The answer should consist of each line below that contains the word "Last".

» Input material
_ _ _ _ _

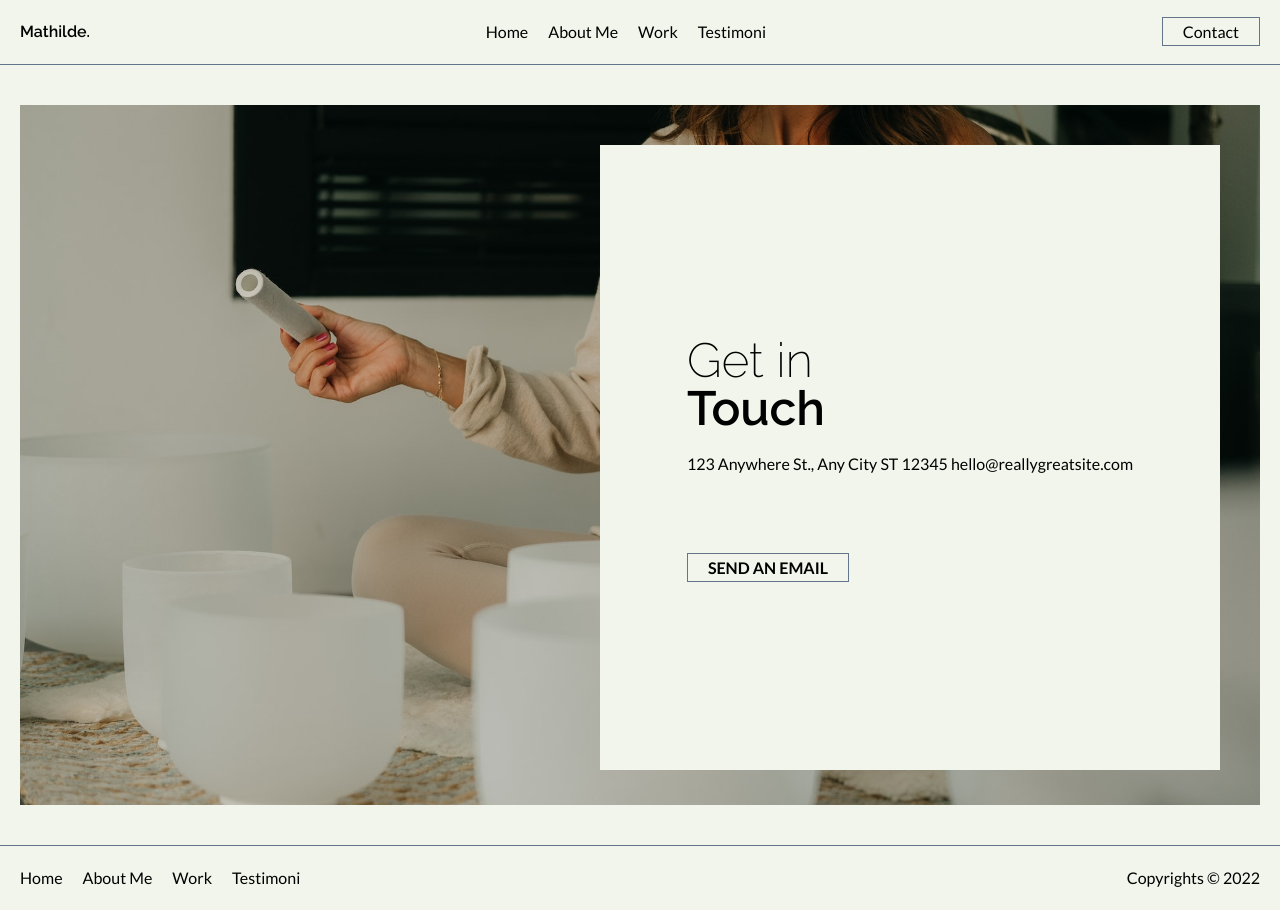
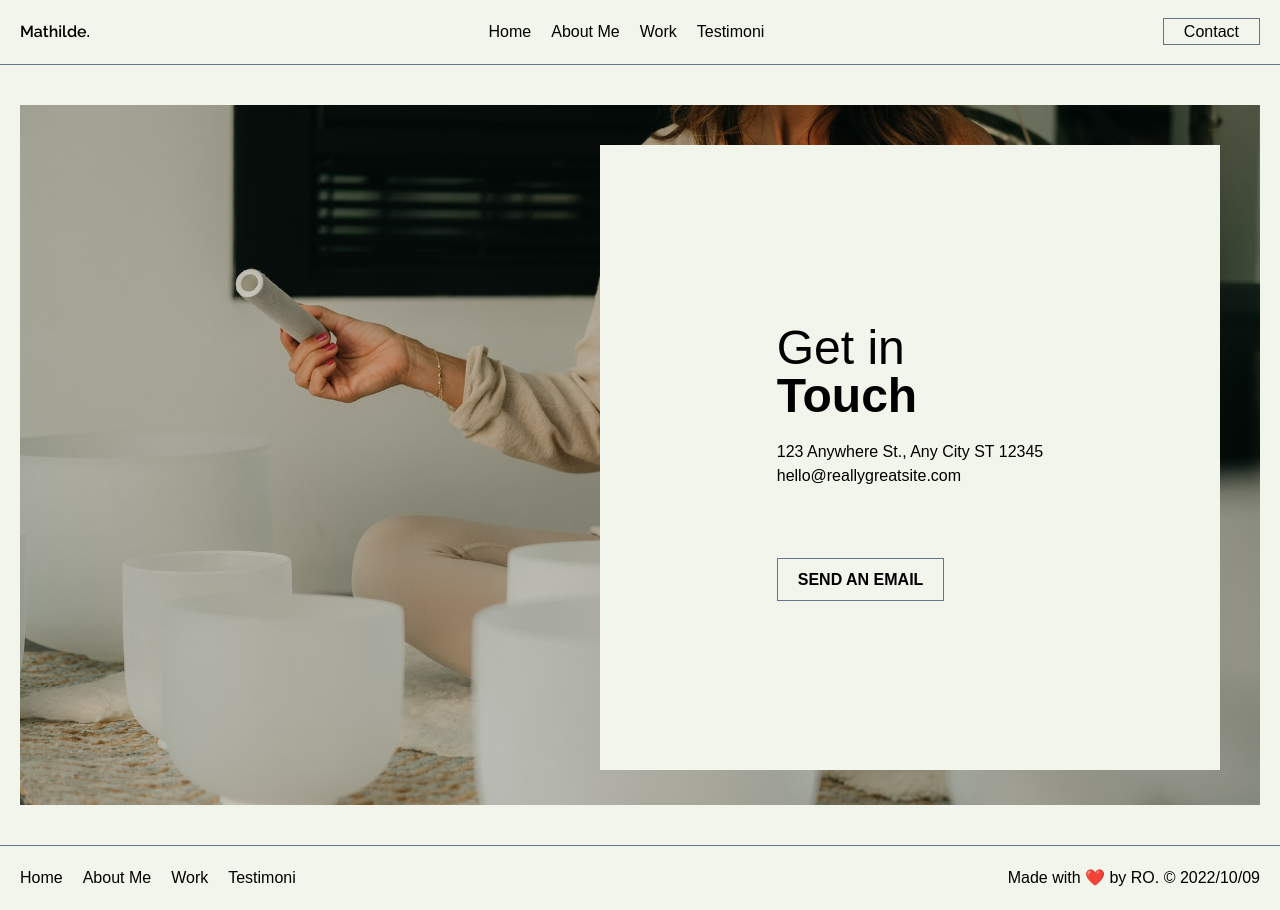
Before and after one commit to caesareza/nextjs-tailwind-portfolio-website, a Next.js app: page /contact in a window 1280 px wide. Built offline with nearby package versions, Linux system fonts and the light colour scheme.

Commit message:
Update footer dan header padding

```diff
--- a/jsconfig.json
+++ b/jsconfig.json
@@ -3,7 +3,8 @@
     "baseUrl": ".",
     "paths": {
       "@/components/*": ["src/components/*"],
-      "@/data/*": ["src/data/*"]
+      "@/data/*": ["src/data/*"],
+      "@/styles/*": ["src/styles/*"]
     }
   }
 }
--- a/src/components/General/Footer.js
+++ b/src/components/General/Footer.js
@@ -4,8 +4,8 @@ import { menu } from '@/data/menu'
 
 export default function Footer() {
   return (
-    <footer className="border-t border-slate-500 mt-5 py-5">
-      <div className="container mx-auto flex px-5">
+    <footer className="border-t border-slate-500 mt-5">
+      <div className="container mx-auto flex p-5">
         <ul className="gap-5 hidden lg:flex">
           {menu.map((value, index) => (
             <li key={index}>
@@ -15,7 +15,7 @@ export default function Footer() {
             </li>
           ))}
         </ul>
-        <div className="ml-auto">Copyrights &copy; 2022</div>
+        <div className="ml-auto">Made with ❤️ by RO. &copy; 2022/10/09</div>
       </div>
     </footer>
   )
--- a/src/components/General/Header.js
+++ b/src/components/General/Header.js
@@ -18,14 +18,14 @@ export default function Header() {
   }
 
   return (
-    <header className="border-b border-slate-500 py-5 mb-5">
-      <div className="container mx-auto flex justify-between px-5">
+    <header className="border-b border-slate-500 mb-5">
+      <div className="container mx-auto flex justify-between p-5">
         <div className="logo">
           <Link href="/">
             <a>Mathilde.</a>
           </Link>
         </div>
-        <ul className="flex gap-5 hidden lg:flex">
+        <ul className="gap-5 hidden lg:flex">
           {menu.map((value, index) => (
             <li key={index}>
               <Link href={value.href}>
--- a/src/pages/contact.js
+++ b/src/pages/contact.js
@@ -21,10 +21,12 @@ const Contact = () => (
         <span>Get in</span> <br />
         <span className="font-bold">Touch</span>
       </h1>
-      <p>123 Anywhere St., Any City ST 12345 hello@reallygreatsite.com</p>
+      <p>
+        123 Anywhere St., Any City ST 12345 <br /> hello@reallygreatsite.com
+      </p>
       <nav className="mt-20">
         <Link href="/contact">
-          <a className="border border-slate-500 p-1 px-5 uppercase font-bold">
+          <a className="border border-slate-500 p-3 px-5 uppercase font-bold">
             Send an Email
           </a>
         </Link>
--- a/src/pages/testimoni.js
+++ b/src/pages/testimoni.js
@@ -20,7 +20,7 @@ const Testimoni = () => (
     </div>
     <div className="text-black absolute z-10 top-10 left-0 p-20">
       <p className="font-bold text-2xl bg-yellow-100/50 p-2">
-        &quot; Jasmine has a unique style and is a true professional.&quot;
+        &quot; Mathilde has a unique style and is a true professional.&quot;
       </p>
       <span>- Shiloh Carson, Client</span>
     </div>
--- a/src/styles/globals.css
+++ b/src/styles/globals.css
@@ -3,7 +3,7 @@
 @tailwind utilities;
 
 html {
-  font-family: 'Lato', sans-serif;
+  @apply font-['Lato'] font-[sans-serif]
 }
 
 body {
@@ -11,7 +11,7 @@ body {
 }
 
 h1, h2, h3 {
-  font-family: 'Raleway', sans-serif;
+  @apply font-['Raleway'] font-[sans-serif]
 }
 
 .logo{
```
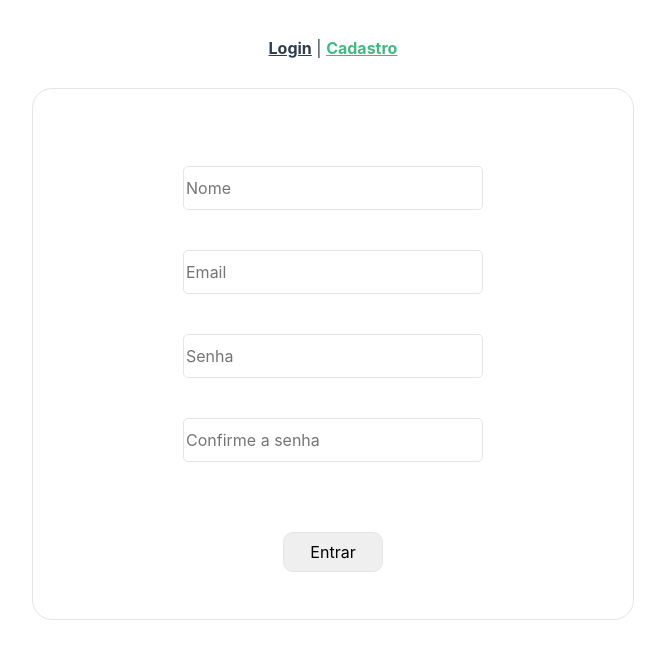
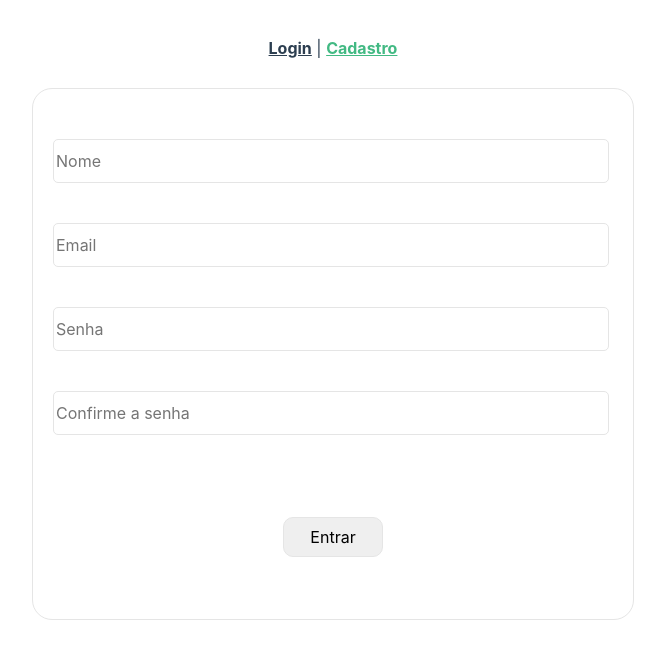
Before and after one commit to dorneles357/app-movie, a Vue app: page /register in a window 1280 px wide. Shown: the top 658 px of the page, without its empty margins (307-972 px from the left). Built offline with nearby package versions, Linux system fonts and the light colour scheme.

Commit message:
✅ atualização nos formulários

```diff
--- a/src/components/inputs/EditInput.vue
+++ b/src/components/inputs/EditInput.vue
@@ -1,16 +1,20 @@
 <template>
     <div id="box-upload">
         <h1>Escolhas as novas anotações</h1>
-        <div class='box-data'>
-        <input type="text" name="name" id="name" placeholder="Escolha um titulo">
-        </div>
-        <button type="submit" @click="updateMovie($event)" class="btn">Adicionar</button>
+        <form @submit.stop.prevent="submitMovie" >
+            <div class='box-data'>
+                <input type="text" v-model="api.movie" name="name" id="name" placeholder="Escolha um titulo">
+            </div>
+            <button  class="btn">Adicionar</button>
+        </form>
 
+        <form action="" @submit.stop.prevent="submitTag">
         <div class="box-data">
-        <input type="text" name="name" id="tag" placeholder="Digite uma nova tag ">
+            <input type="text" v-model="api.tag" name="name" id="tag" placeholder="Digite uma nova tag ">
         </div>
 
-        <button type="submit" @click="createTags($event)" class="btn">Adicionar</button>
+        <button type="submit" class="btn">Adicionar</button>
+        </form>
 
         <div>
             <panel-edit-tag/>
@@ -26,14 +30,23 @@ export default {
         PanelEditTag,
     },
     data(){
-
+        return{
+            api:
+                {
+                    movie:'',
+                    tag: ''
+                }
+        }
     },
     methods:{
-        updateMovie(){
+        submitMovie(){
+            const data = {"name": this.api.movie};
 
+            console.log(data)
         },
-        createTags(){
-
+        submitTag(){
+            const data = {"name": this.api.tag};
+            console.log(data)
         }
     }
 }
--- a/src/components/inputs/RegisterInput.vue
+++ b/src/components/inputs/RegisterInput.vue
@@ -1,14 +1,14 @@
 <template>
-    <div id="box">
-        <form id="input" @submit.stop.prevent="register">
+    <form id="box" @submit.stop.prevent="register">
+        <div id="input" >
             <input v-model="name" type="text" name="name" id="name" placeholder="Nome">
             <input v-model="email" type="email" name="email" id="email" placeholder="Email">
             <input v-model="password" type="password" name="password" id="psw" placeholder="Senha">
             <input v-model="conf_psw" type="password" name="conf_psw" id="conf_psw" placeholder="Confirme a senha">
-            <button type="submit" id="btn">Entrar</button>
-        </form>
+        </div>
+        <button type="submit" id="btn">Entrar</button>
 
-    </div>
+    </form>
 </template>
 
 <script>
@@ -48,26 +48,26 @@ export default {
 
 
         display: flex;
+
         flex-direction: column;
-        align-items: center;
         justify-content: space-evenly;
     }
     #input{
         display: flex;
         flex-direction: column;
-        align-items: center;
     }
     #input > input{
         font: var(--font-family);
         border: 1px solid var(--color-border);
         border-radius: 5px;
         margin: 20px;
-        width: 100%;
+        max-width: 550px;
         height: 40px;
     }
     #btn{
-        margin-top: 50px;
-        margin-bottom: 20px;
+        margin:auto;
+/*         margin-top: 50px;
+        margin-bottom: 20px; */
         font: var(--font-family);
         height: 40px;
         width: 100px;
```
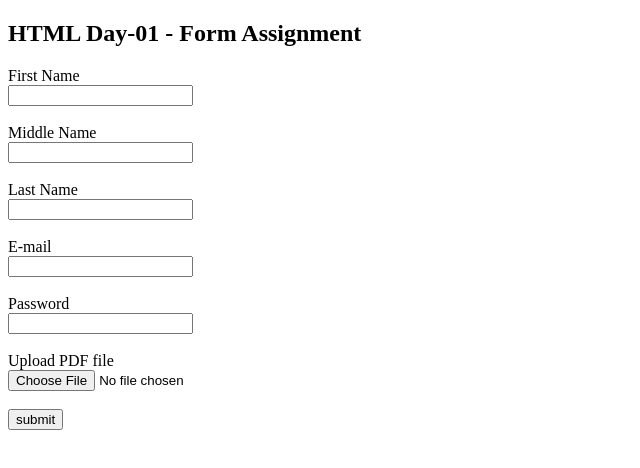
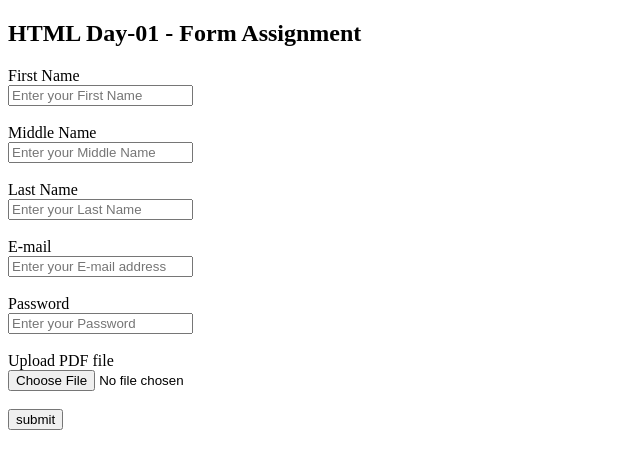
Before and after one commit to Mohamed-Saleem-M/Form-Assignment--HTML-Day01, a plain HTML site: page index.html in a window 1280 px wide. Shown: the whole page, without its empty margins (0-640 px from the left). Drawn offline with Linux system fonts and the light colour scheme.

Commit message:
first commit

```diff
--- a/index.html
+++ b/index.html
@@ -9,21 +9,22 @@
 <body>
     <h2>HTML Day-01 - Form Assignment</h2>
 
-    <form action="">
+    <form method="post">
+
         <label for="firstName">First Name</label><br>
-        <input type="text" name="First Name" id="firstName"><br><br>
+        <input type="text" name="First Name" id="firstName" placeholder="Enter your First Name"><br><br>
 
         <label for="middleName">Middle Name</label><br>
-        <input type="text" name="Middle Name" id="middleName"><br><br>
+        <input type="text" name="Middle Name" id="middleName" placeholder="Enter your Middle Name"><br><br>
 
         <label for="lastName">Last Name</label><br>
-        <input type="text" name="Last Name" id="lastName"><br><br>
+        <input type="text" name="Last Name" id="lastName" placeholder="Enter your Last Name"><br><br>
 
         <label for="email">E-mail</label><br>
-        <input type="email" name="E-mail" id="email"><br><br>
+        <input type="email" name="E-mail" id="email" placeholder="Enter your E-mail address" required><br><br>
 
         <label for="password">Password</label><br>
-        <input type="password" name="Password" id="password"><br><br>
+        <input type="password" name="Password" id="password" placeholder="Enter your Password" required><br><br>
 
         <label for="pdf">Upload PDF file</label><br>
         <input type="file"><br><br>
```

_ _ _ _ _

» Exercise response
         <label for="lastName">Last Name</label><br>
-        <input type="text" name="Last Name" id="lastName"><br><br>
+        <input type="text" name="Last Name" id="lastName" placeholder="Enter your Last Name"><br><br>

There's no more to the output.